The northwest Florida market for luxury second homes has withered to a shadow of its former self. What the Panhandle needs now, and in large numbers, are jobs and retirees. Hundreds of lots remain vacant awaiting the construction of new homes. We know that the St Joe Company, relying exclusively on the orderly sale of its sub-divided land, will not be building anything, so a new breed of developers will be needed to help unlock value for JOE’s shareholders. And, if the Panhandle is going to be transformed from a seasonal tourist economy to one that is more sustainable, then a core of higher-paying year-round employment is essential.
The new airport is considered by many to be critical to the future of the Panhandle.
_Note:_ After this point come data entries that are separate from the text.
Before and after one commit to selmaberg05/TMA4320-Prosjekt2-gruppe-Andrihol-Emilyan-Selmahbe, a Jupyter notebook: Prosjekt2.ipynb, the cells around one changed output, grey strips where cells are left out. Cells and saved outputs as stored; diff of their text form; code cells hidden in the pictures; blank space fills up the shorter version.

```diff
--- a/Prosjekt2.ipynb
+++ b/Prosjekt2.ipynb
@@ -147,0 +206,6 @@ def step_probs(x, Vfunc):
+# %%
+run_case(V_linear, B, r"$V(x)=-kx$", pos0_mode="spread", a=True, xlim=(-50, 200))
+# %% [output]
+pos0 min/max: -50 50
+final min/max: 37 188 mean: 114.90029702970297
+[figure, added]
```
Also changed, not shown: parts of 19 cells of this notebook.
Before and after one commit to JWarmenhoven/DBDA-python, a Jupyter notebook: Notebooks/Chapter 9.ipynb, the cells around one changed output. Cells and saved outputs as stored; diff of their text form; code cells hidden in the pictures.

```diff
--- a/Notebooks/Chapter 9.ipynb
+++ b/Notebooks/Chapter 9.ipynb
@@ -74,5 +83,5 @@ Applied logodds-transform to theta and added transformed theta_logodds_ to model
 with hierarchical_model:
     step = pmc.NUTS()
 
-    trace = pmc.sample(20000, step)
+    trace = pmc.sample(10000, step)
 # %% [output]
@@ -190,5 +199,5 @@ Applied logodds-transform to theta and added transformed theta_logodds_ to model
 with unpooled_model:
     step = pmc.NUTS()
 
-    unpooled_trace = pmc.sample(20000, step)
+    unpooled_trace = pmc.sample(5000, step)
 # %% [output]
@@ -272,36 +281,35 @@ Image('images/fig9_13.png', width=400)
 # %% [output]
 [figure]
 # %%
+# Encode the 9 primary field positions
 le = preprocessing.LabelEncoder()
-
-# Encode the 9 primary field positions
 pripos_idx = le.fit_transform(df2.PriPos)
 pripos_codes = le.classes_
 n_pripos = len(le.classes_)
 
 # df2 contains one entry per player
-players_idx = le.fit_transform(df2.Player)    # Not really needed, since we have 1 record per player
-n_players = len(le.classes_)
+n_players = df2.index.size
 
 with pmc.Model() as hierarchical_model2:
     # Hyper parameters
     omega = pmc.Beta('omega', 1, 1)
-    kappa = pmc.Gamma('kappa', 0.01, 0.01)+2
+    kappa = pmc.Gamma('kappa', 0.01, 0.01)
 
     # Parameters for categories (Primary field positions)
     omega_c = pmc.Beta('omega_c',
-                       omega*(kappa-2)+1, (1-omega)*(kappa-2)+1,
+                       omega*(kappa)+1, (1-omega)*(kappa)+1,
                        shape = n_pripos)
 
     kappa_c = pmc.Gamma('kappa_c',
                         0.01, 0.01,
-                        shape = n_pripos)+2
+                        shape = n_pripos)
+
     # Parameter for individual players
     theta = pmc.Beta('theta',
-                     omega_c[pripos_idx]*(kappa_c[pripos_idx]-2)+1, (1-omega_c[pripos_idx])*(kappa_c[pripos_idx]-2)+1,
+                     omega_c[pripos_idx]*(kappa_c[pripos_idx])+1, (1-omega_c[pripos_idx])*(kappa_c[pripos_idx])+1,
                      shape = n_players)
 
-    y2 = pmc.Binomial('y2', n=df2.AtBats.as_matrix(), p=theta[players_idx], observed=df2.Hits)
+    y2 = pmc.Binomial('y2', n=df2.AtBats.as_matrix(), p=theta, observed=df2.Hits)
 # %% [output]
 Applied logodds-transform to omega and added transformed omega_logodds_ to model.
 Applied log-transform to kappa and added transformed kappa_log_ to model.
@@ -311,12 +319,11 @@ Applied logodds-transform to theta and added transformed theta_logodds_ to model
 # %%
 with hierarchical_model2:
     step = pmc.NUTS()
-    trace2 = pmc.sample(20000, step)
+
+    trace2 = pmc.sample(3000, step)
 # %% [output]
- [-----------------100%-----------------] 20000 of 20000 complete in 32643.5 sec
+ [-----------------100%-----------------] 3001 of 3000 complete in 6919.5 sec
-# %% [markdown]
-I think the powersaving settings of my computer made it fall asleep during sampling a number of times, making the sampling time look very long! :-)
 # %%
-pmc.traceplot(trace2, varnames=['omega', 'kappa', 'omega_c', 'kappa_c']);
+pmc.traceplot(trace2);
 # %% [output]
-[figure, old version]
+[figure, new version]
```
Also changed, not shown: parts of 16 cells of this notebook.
The formula is simple; cheap flights fill beds at the beach and happy visitors are tomorrow’s residents. Florida’s sun and sugar-sand will always attract individuals and businesses that have grown tired of long grey winters, state income tax and labor laws, so all that’s needed is decent transportation, infrastructure – and relatively cheap, affordable homes.
This last – and vital – component has been missing in recent years and must now be delivered in these straightened times if the financially bruised boomer generation is going to make any kind of economic impact on northwest Florida. JOE is betting that, as the economy improves, retirees will once more head for the sunshine, preferring the natural, more rural, charms of northwest Florida to the crowded beaches further south .
The Airport has been carefully located to provide, among other things, plenty of industrial and commercial land for businesses able to exploit this new transportation hub. There should also be plenty of land for workforce housing, as long as it is priced realistically. Some smart people with equally smart money have made a significant bet that the St Joe Company is perfectly placed to benefit from the economic growth that the new airport is expected to generate. It’s going to be intriguing to see, therefore, whether Northwest Florida International Beaches Airport proves to be the ‘inducer’ that changes the face of Florida’s last quiet coastline or an expensive flop with a tongue-twisting name.